cover image The Flowers of Buffoonery

The Flowers of Buffoonery

Osamu Dazai, trans. from the Japanese by Sam Bett. New Directions, $14.95 trade paper (96p) ISBN 978-0-8112-3454-2
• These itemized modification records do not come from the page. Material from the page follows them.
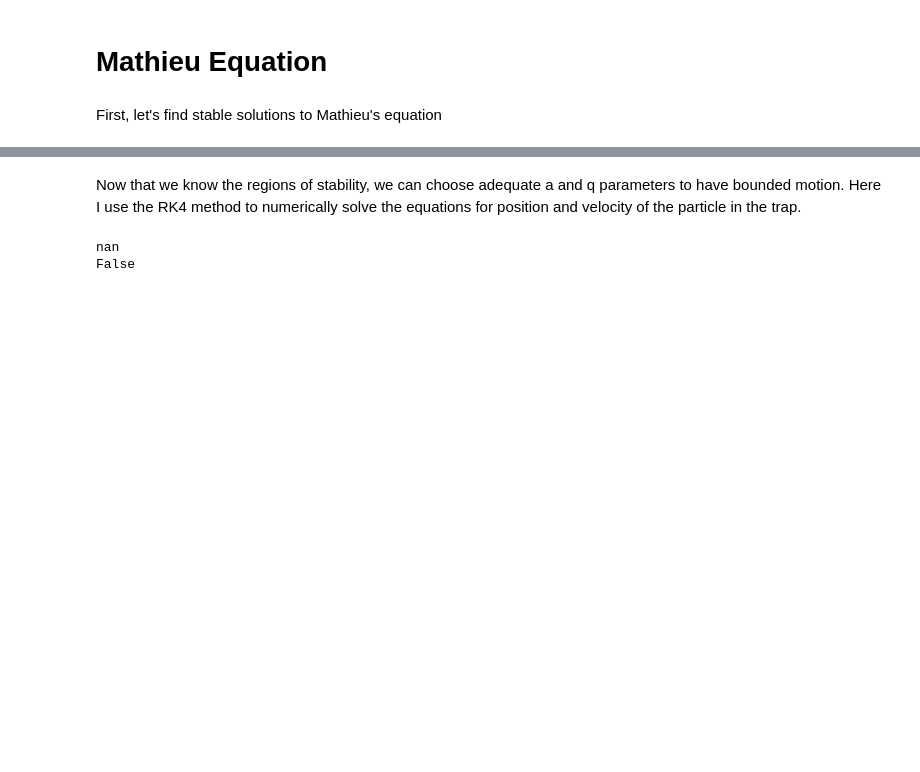
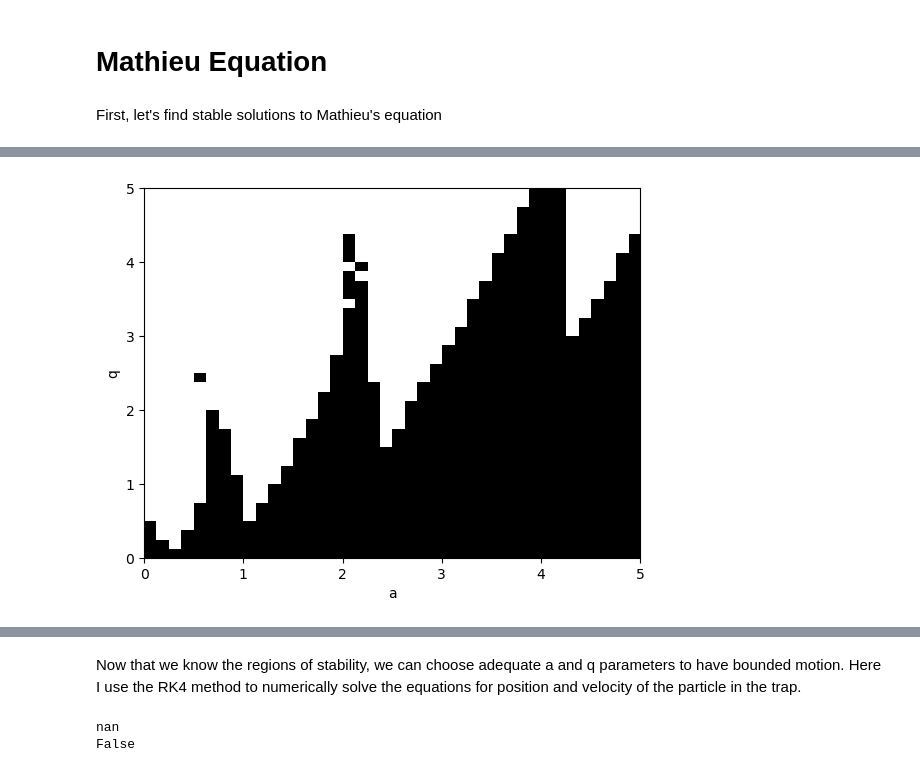
Before and after one commit to ryanamcgill/comp-phys-term-paper, a Jupyter notebook: Paper_Simulations_Figures.ipynb, the cells around one changed output, grey strips where cells are left out. Drawn from its saved outputs; the diff is of its cells as text; code cells hidden in the pictures; blank space fills up the shorter version.

```diff
--- a/Paper_Simulations_Figures.ipynb
+++ b/Paper_Simulations_Figures.ipynb
@@ -50,0 +29,75 @@ ImportError: cannot import name 'mathieu_cm' from 'scipy.special' (C:\Users\rmcg
+# %%
+# Define the range of a and q values to plot
+a_min = 0
+a_max = 5
+q_min = 0
+q_max = 5
+num_points = 40
+a_values = np.linspace(a_min, a_max, num_points)
+q_values = np.linspace(q_min, q_max, num_points)
+
+
+
+def mathieu_rk4(a,q,t,y1_0,y2_0):
+    h = t[1]-t[0]
+
+    tpoints = t
+
+    r = np.zeros((len(t),2))
+    r[0] =[y1_0,y2_0]
+
+    for i,t in enumerate(tpoints[1:],1):
+        k1 = h * mathieu(t,         r[i-1], a, q)
+        k2 = h * mathieu(t+0.5*h,   r[i-1]+0.5*k1, a, q)
+        k3 = h * mathieu(t+0.5*h,   r[i-1]+0.5*k2, a, q)
+        k4 = h * mathieu(t+h,       r[i-1]+k3, a, q)
+        r[i] = r[i-1] + (k1 + 2*k2 + 2*k3 + k4) / 6.0
+
+    return r
+
+def mathieu(t,r,a,q):
+    y1, y2 = r
+    dy1dt = y2
+    dy2dt =  -(a + q * np.cos(t)) * y1
+    return np.array([dy1dt,dy2dt])
+
+
+
+# Define a function to check the stability of a given initial condition
+def is_stable(a, q, tau, err):
+    t_eval = np.linspace(0.0,tau,10000)
+    x11 = odeint(mathieu, y0=[1.0, 0.0], t=t_eval, args=(a,q), tfirst=True)
+    x22 = odeint(mathieu, y0=[0.0, 1.0], t=t_eval, args=(a,q), tfirst=True)
+
+    x11 = x11[-1, 0]
+    x22 = x22[-1, 1]
+
+    return (np.abs(x11) + np.abs(x22)) < 2.0 + err
+
+def is_stable2(a,q,tau, err):
+    t_eval = np.linspace(0.0,tau,10000)
+    x11 = mathieu_rk4(a,q,t_eval,y1_0=1.0,y2_0=0.0)
+    x22 = mathieu_rk4(a,q,t_eval,y1_0=0.0,y2_0=1.0)
+
+    x11 = x11[-1,0]
+    x22 = x22[-1,1]
+    return (np.abs(x11) + np.abs(x22)) < 2.0 + err
+
+# Compute the stability for all values of a and q
+truth_stability = np.zeros((num_points,num_points), float)
+
+
+for j,q in enumerate(q_values):
+    for i,a in enumerate(a_values):
+        print("i={} j={}".format(i,j))
+
+        if is_stable(a,q,tau=100, err = 10):
+            truth_stability[j,i] = 1
+
+# Plot the stability diagram
+fig, ax = plt.subplots()
+im = ax.imshow(truth_stability, extent=[a_min, a_max, q_min, q_max], origin='lower', cmap='gray_r', aspect='auto')
+ax.set_xlabel('a')
+ax.set_ylabel('q')
+plt.show()
+# %% [output]
@@ -51 +121,2 @@ ImportError: cannot import name 'mathieu_cm' from 'scipy.special' (C:\Users\rmcg
+[figure, added]
 # %%
```
Also changed, not shown: parts of 4 cells of this notebook.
This beguiling novella from Dazai (1909–1948) revisits the protagonist from the author’s No Longer Human at a younger age. Yozo Oba, 25, an artist–cum–Marxist agitator from a once-wealthy family, has just survived an attempted suicide after jumping off a seaside cliff with his lover, Sono, who drowned. A series of asides from Dazai break the fourth wall, either bemoaning the author’s choices for characterization and plot—“My fear of being ridiculed is so intense I’d rather beat my critics to the punch”—or haranguing the reader for passing judgment on Yozo and the friends and relatives who visit and exchange laughter during Yozo’s convalescence at a sanatorium (“How cruel of you. What part of what you see here is carefree?”). More complicated, and more intriguing, is the truth behind Yozo and Sono’s jump. Initially, Dazai casts Yozo as a murderer (“In my satanic insolence, I prayed for my salvation in the same breath that I prayed Sono would die,” Yozo thinks shortly after his rescue), but that becomes complicated as Dazai brings wit and pathos to the chronicle of Yozo’s four days at the sanatorium, as Yozo’s jocular banter with an art school classmate, a younger cousin, and a nurse belie a deep despair. In a few artful strokes, Dazai has sketched a memorable character. (Mar.)